Defending champion K.J. Choi looked poised to grab the first-round lead, but a double bogey at 18 dropped him into a share of third with tour money leader Davis Love III, Jeff Sluman, Stewart Cink, Stephen Ames, Mark Wilson, Scott Verplank and Brian Gay. That group stands at 7-under-par 65.
Sadakata flew out of the gate Thursday with a birdie at No. 1, but his play at the second gave an indication of the round that was to come. His drive at the par-5 hole hit a tree and landed in a bunker, where he chunked his second shot. Sadakata then hit a 9-iron to 10 feet and sank the putt for birdie.
Sadakata birdied the fourth from 20 feet then collected birdies at the seventh and eighth holes before he reached the par-4 ninth.
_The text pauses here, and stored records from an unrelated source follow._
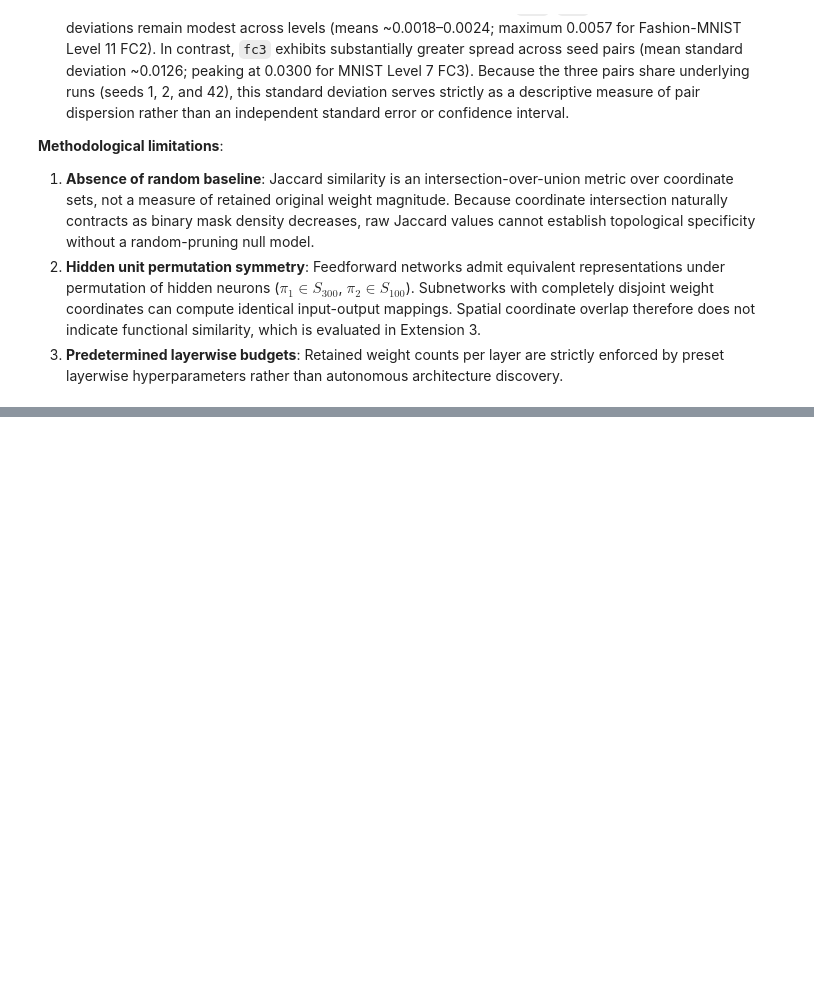
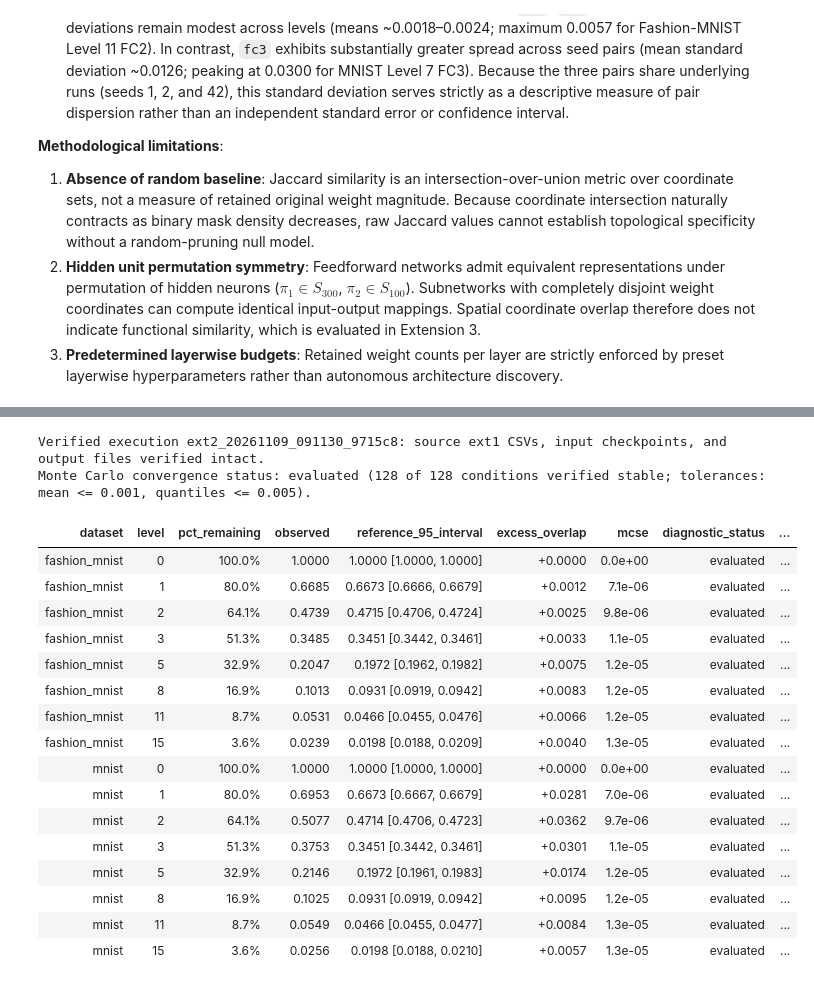
Before and after one commit to y336shen719/STAT679-lottery-ticket-hypothesis, a Jupyter notebook: analysis.ipynb, the cells around one changed output, grey strips where cells are left out. Drawn from its saved outputs; the diff is of its cells as text; code cells hidden in the pictures; blank space fills up the shorter version.

```diff
--- a/analysis.ipynb
+++ b/analysis.ipynb
@@ -746,0 +769,70 @@ plt.show()
+# %%
+# Extension 2 execution and verification entrypoint
+from pathlib import Path
+import json
+import pandas as pd
+import matplotlib.pyplot as plt
+from extension_analysis.random_reference import verify_ext2_artifacts, run_extension2_pipeline
+
+MODE = "read"  # Options: "read" (verify and load explicit run) or "execute" (generate fresh run)
+EXT1_ID = "ext1_20261108_233054_662fcc"
+EXT2_ID = "ext2_20261109_091130_9715c8"
+EXT2_DIR = Path("results/extensions") / EXT2_ID
+
+if MODE == "execute":
+    res = run_extension2_pipeline(ext1_execution_dir=f"results/extensions/{EXT1_ID}")
+    EXT2_DIR = res["out_dir"]
+    ref_summary_df = res["df_summary"]
+    print(f"Executed fresh Extension 2 simulation: {res['execution_id']}")
+elif MODE == "read":
+    if not EXT2_DIR.exists():
+        raise FileNotFoundError(f"Specified execution directory does not exist: {EXT2_DIR}")
+    is_valid, errors = verify_ext2_artifacts(EXT2_DIR, expected_ext1_dir=Path("results/extensions") / EXT1_ID)
+    if not is_valid:
+        raise RuntimeError(f"Artifact integrity verification failed for {EXT2_DIR}:\n" + "\n".join(errors["inputs"] + errors["code"] + errors["outputs"]))
+    ref_summary_df = pd.read_csv(EXT2_DIR / "tables/random_reference_summary.csv")
+    print(f"Verified execution {EXT2_ID}: source ext1 CSVs, input checkpoints, and output files verified intact.")
+else:
+    raise ValueError(f"Unknown MODE: {MODE}")
+
+stable_count = int(ref_summary_df["is_stable"].sum()) if ref_summary_df["is_stable"].notnull().any() else 0
+total_conditions = len(ref_summary_df)
+diag_status = ref_summary_df["diagnostic_status"].iloc[0] if "diagnostic_status" in ref_summary_df.columns else "unknown"
+print(f"Monte Carlo convergence status: {diag_status} ({stable_count} of {total_conditions} conditions verified stable; tolerances: mean <= 0.001, quantiles <= 0.005).")
+# %% [output]
+Verified execution ext2_20261109_091130_9715c8: source ext1 CSVs, input checkpoints, and output files verified intact.
+Monte Carlo convergence status: evaluated (128 of 128 conditions verified stable; tolerances: mean <= 0.001, quantiles <= 0.005).
+# %%
+# Representative summary table: observed vs. random reference
+rep_levels = [0, 1, 2, 3, 5, 8, 11, 15]
+table_view = ref_summary_df[
+    (ref_summary_df["level"].isin(rep_levels)) & (ref_summary_df["scope"] == "overall")
+].copy()
+table_view["pct_remaining"] = (table_view["weights_remaining"] * 100).map("{:.1f}%".format)
+table_view["observed"] = table_view["observed_mean"].map("{:.4f}".format)
+table_view["reference_95_interval"] = table_view.apply(
+    lambda r: f"{r['reference_mean']:.4f} [{r['reference_p025']:.4f}, {r['reference_p975']:.4f}]", axis=1
+)
+table_view["excess_overlap"] = table_view["observed_minus_reference"].map("{:+.4f}".format)
+table_view["mcse"] = table_view["reference_mean_mcse"].map("{:.1e}".format)
+
+display_table = table_view[["dataset", "level", "pct_remaining", "observed", "reference_95_interval", "excess_overlap", "mcse", "diagnostic_status", "is_stable"]]
+display(display_table)
+# %% [output]
+| dataset | level | pct_remaining | observed | reference_95_interval | excess_overlap | mcse | diagnostic_status | ... |
+| fashion_mnist | 0 | 100.0% | 1.0000 | 1.0000 [1.0000, 1.0000] | +0.0000 | 0.0e+00 | evaluated | ... |
+| fashion_mnist | 1 | 80.0% | 0.6685 | 0.6673 [0.6666, 0.6679] | +0.0012 | 7.1e-06 | evaluated | ... |
+| fashion_mnist | 2 | 64.1% | 0.4739 | 0.4715 [0.4706, 0.4724] | +0.0025 | 9.8e-06 | evaluated | ... |
+| fashion_mnist | 3 | 51.3% | 0.3485 | 0.3451 [0.3442, 0.3461] | +0.0033 | 1.1e-05 | evaluated | ... |
+| fashion_mnist | 5 | 32.9% | 0.2047 | 0.1972 [0.1962, 0.1982] | +0.0075 | 1.2e-05 | evaluated | ... |
+| fashion_mnist | 8 | 16.9% | 0.1013 | 0.0931 [0.0919, 0.0942] | +0.0083 | 1.2e-05 | evaluated | ... |
+| fashion_mnist | 11 | 8.7% | 0.0531 | 0.0466 [0.0455, 0.0476] | +0.0066 | 1.2e-05 | evaluated | ... |
+| fashion_mnist | 15 | 3.6% | 0.0239 | 0.0198 [0.0188, 0.0209] | +0.0040 | 1.3e-05 | evaluated | ... |
+| mnist | 0 | 100.0% | 1.0000 | 1.0000 [1.0000, 1.0000] | +0.0000 | 0.0e+00 | evaluated | ... |
+| mnist | 1 | 80.0% | 0.6953 | 0.6673 [0.6667, 0.6679] | +0.0281 | 7.0e-06 | evaluated | ... |
+| mnist | 2 | 64.1% | 0.5077 | 0.4714 [0.4706, 0.4723] | +0.0362 | 9.7e-06 | evaluated | ... |
+| mnist | 3 | 51.3% | 0.3753 | 0.3451 [0.3442, 0.3461] | +0.0301 | 1.1e-05 | evaluated | ... |
+| mnist | 5 | 32.9% | 0.2146 | 0.1972 [0.1961, 0.1983] | +0.0174 | 1.2e-05 | evaluated | ... |
+| mnist | 8 | 16.9% | 0.1025 | 0.0931 [0.0919, 0.0942] | +0.0095 | 1.2e-05 | evaluated | ... |
+| mnist | 11 | 8.7% | 0.0549 | 0.0466 [0.0455, 0.0477] | +0.0084 | 1.3e-05 | evaluated | ... |
+| mnist | 15 | 3.6% | 0.0256 | 0.0198 [0.0188, 0.0210] | +0.0057 | 1.3e-05 | evaluated | ... |
```
Also changed, not shown: parts of 4 cells of this notebook, 18 other files.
He knocked a pitching wedge onto the green and didn't see it, but knew by the crowd's reaction that the ball fell into the cup.
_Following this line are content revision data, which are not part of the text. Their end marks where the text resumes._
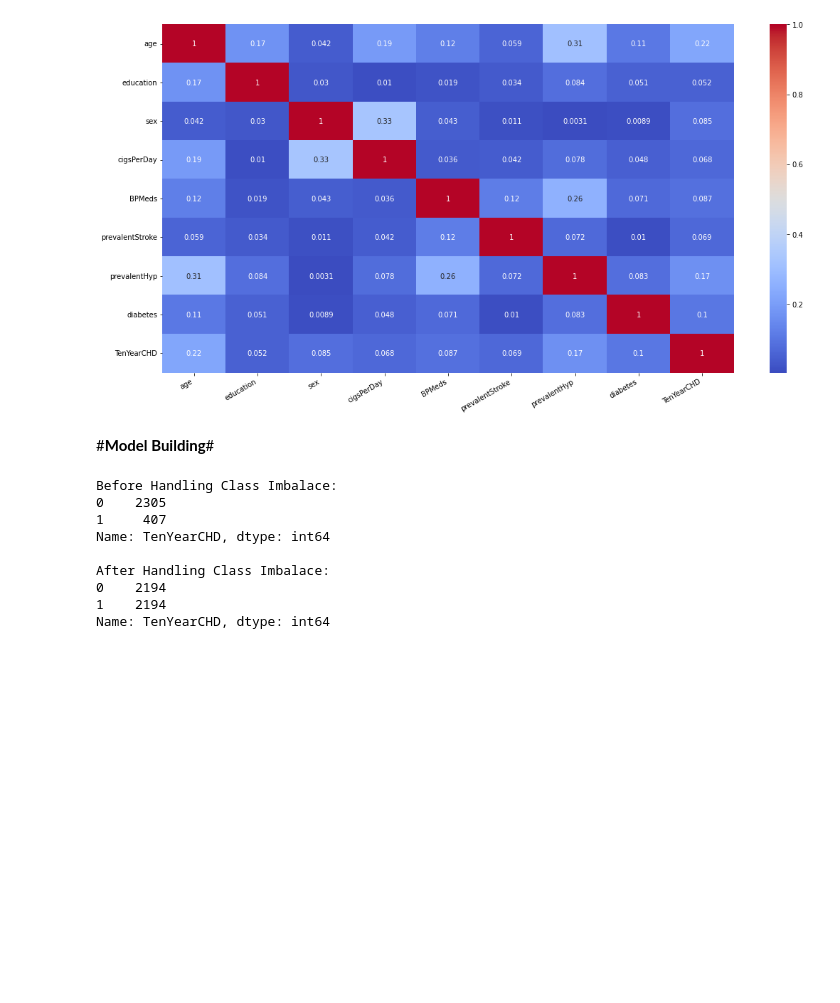
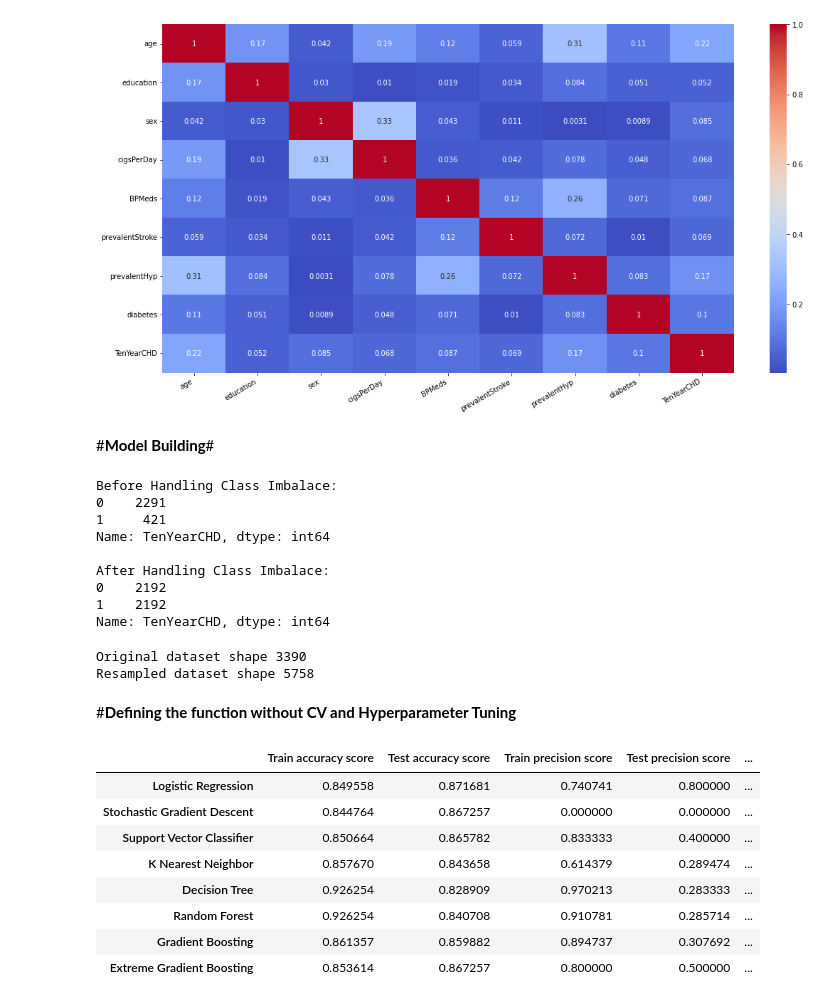
Before and after one commit to sksamima5/Cardiovascular-Risk-Prediction, a Jupyter notebook: Cardiovascular_Risk_Prediction_.ipynb, the cells around one changed output. Drawn from its saved outputs; the diff is of its cells as text; code cells hidden in the pictures; blank space fills up the shorter version.

```diff
--- a/Cardiovascular_Risk_Prediction_.ipynb
+++ b/Cardiovascular_Risk_Prediction_.ipynb
@@ -540,5 +534,0 @@ features = [i for i in df.columns if i not in['TenYearCHD']]
-# %%
-#Fitting into the train and test split
-X = scaler.fit_transform(df[independent_variables])
-y = df['TenYearCHD']
-X_train, y_train, X_test, y_test = train_test_split(X, y, test_size=0.2, random_state=4)
@@ -548,15 +535,57 @@ X_smote, y_smote = SMOTETomek(random_state=4).fit_resample(X_train, y_train)
 # %%
-#Checking Value counts for both classes Before and After handling Class Imbalance
-for col,label in [[y_train,'Before'],[y_smote, 'After']]:
-  print(label+' Handling Class Imbalace:')
+#Defining variables required
+scaler = MinMaxScaler()
+X_train_scaled = scaler.fit_transform(X_train)
+X_test_scaled = scaler.transform(X_test)
+
+
+#Splitting the data into train and test
+X = scaler.fit_transform(df[independent_variables])
+y = df['TenYearCHD']
+X_train, X_test, y_train, y_test = train_test_split(X, y, test_size = 0.2, random_state = 4)
+
+#Handling class imbalance by oversampling followed by removing the Tomek link
+X_smote, y_smote = SMOTETomek(random_state=4).fit_resample(X_train, y_train)
+
+#Checking Value counts for both classes Before and After handling Class Imbalance:
+for col,label in [[y_train,"Before"],[y_smote,'After']]:
+  print(label +' Handling Class Imbalace:')
   print(col.value_counts(),'\n')
 # %% [output]
 Before Handling Class Imbalace:
-0    2305
-1     407
+0    2291
+1     421
 Name: TenYearCHD, dtype: int64
 
 After Handling Class Imbalace:
-0    2194
-1    2194
+0    2192
+1    2192
 Name: TenYearCHD, dtype: int64
+# %%
+#importing SMote to make our dataset balanced
+from imblearn.over_sampling import SMOTE
+
+smote = SMOTE()
+
+# fit predictor and target variable
+X_smote, y_smote = smote.fit_resample(X,y)
+
+print('Original dataset shape', len(df))
+print('Resampled dataset shape', len(y_smote))
+# %% [output]
+Original dataset shape 3390
+Resampled dataset shape 5758
+# %% [markdown]
+#**Defining the function without CV and Hyperparameter Tuning**
+# %%
+#Creating an empty list for storing scoring metrics
+train_accuracy_sco = []
+test_accuracy_sco = []
+train_roc_sco = []
+test_roc_sco = []
+train_f1_sco = []
+test_f1_sco = []
+train_precision_sco = []
+test_precision_sco = []
+train_recall_sco = []
+test_recall_sco = []
@@ -562,0 +651,14 @@ Name: TenYearCHD, dtype: int64
+# %%
+scores = matrix_without_hp(X_train_scaled,X_test_scaled,y_train,y_test)
+# %%
+pd.DataFrame(scores)
+# %% [output]
+|  | Train accuracy score | Test accuracy score | Train precision score | Test precision score | ... |
+| Logistic Regression | 0.849558 | 0.871681 | 0.740741 | 0.800000 | ... |
+| Stochastic Gradient Descent | 0.844764 | 0.867257 | 0.000000 | 0.000000 | ... |
+| Support Vector Classifier | 0.850664 | 0.865782 | 0.833333 | 0.400000 | ... |
+| K Nearest Neighbor | 0.857670 | 0.843658 | 0.614379 | 0.289474 | ... |
+| Decision Tree | 0.926254 | 0.828909 | 0.970213 | 0.283333 | ... |
+| Random Forest | 0.926254 | 0.840708 | 0.910781 | 0.285714 | ... |
+| Gradient Boosting | 0.861357 | 0.859882 | 0.894737 | 0.307692 | ... |
+| Extreme Gradient Boosting | 0.853614 | 0.867257 | 0.800000 | 0.500000 | ... |
```
Also changed, not shown: parts of 3 cells of this notebook.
'I birdied the first two holes and really got to feel comfortable,' said Sadakata, who earned his spot on tour by tying for fifth at the 2002 Q-School. 'I was thinking about the 59, but I didn't go that deep,'
Sadakata kept the roll going with a pair of birdies at 12 and 13, but a crosswind influenced his approach at the 16th. His second came up short in a bunker and the ball was close to the lip. He blasted his shot into an adjacent bunker and two-putted for a double bogey.
'No, I wasn't frustrated,' said Sadakata, who easily established a new personal best round on tour. 'I wasn't thinking about the double bogey.'
Sadakata drained a 15-foot birdie putt at the next hole to get to 8-under and took sole possession of the lead until Stankowski matched him in the afternoon.
'I'm getting comfortable to be on tour and play on tour,' said Sadakata, who left his home in Japan at the age of 14 to go to Tampa to pursue golf. 'I don't know what happened, I'm just going to go out there and play my game.'
Stankowski did not get off to quite the same start as Sadakata, recording a birdie and a bogey over his first four holes. After his bogey at 4, Stankowski tallied three birdies in a row from the fifth, including a three-footer at five, a 20-footer at six and a beautifully-wedged approach to eight feet at No. 7.
Stankowski parred four holes around the turn, but came back with back-to-back birdies at 12 and 13. His play down the stretch gave Stankowski a piece of the first-round lead at this event for the third consecutive year.
At the par-5 15th Stankowski drove into the rough, but laid up in a perfect spot and wedged his third four feet. He holed that birdie putt and hit an even better wedge shot at 16 when the ball landed three feet from the stick. Stankowski closed out his round with a 20-foot birdie putt at 17 to join Sadakata atop the leaderboard.
'Today was a fun day,' said Stankowski. 'I got off to a good start and kind of hung around, and on the back nine I started a little run. It was good, so it was nice to get things going.'
Stankowski may have held a part of the first-round lead the last three years, but he finished tied for 53rd last year and 16th in 2000.
'I can't really remember my past few years here other than 61 and 77 the next day,' said Stankowski, referring to his 16-shot collapse from round one to two in last year's event. 'Ninety-six was the first cut I made and I played well the first day.'
Choi missed a four-foot putt on the last that would have given him a share of the lead.
'Usually when I make double bogey I just try to shake it off right away,' said Choi, who earned his first PGA Tour victory at English Turn last year. 'So I feel like I gave my two shots away early, and I want to play well in the future.'
One of Choi's playing partners on Thursday, Phil Mickelson looked poised to be on top of the leaderboard at the end of the day. He collected five birdies in his first six holes, but staggered to a 2-under 70, which is good for a share of 70th.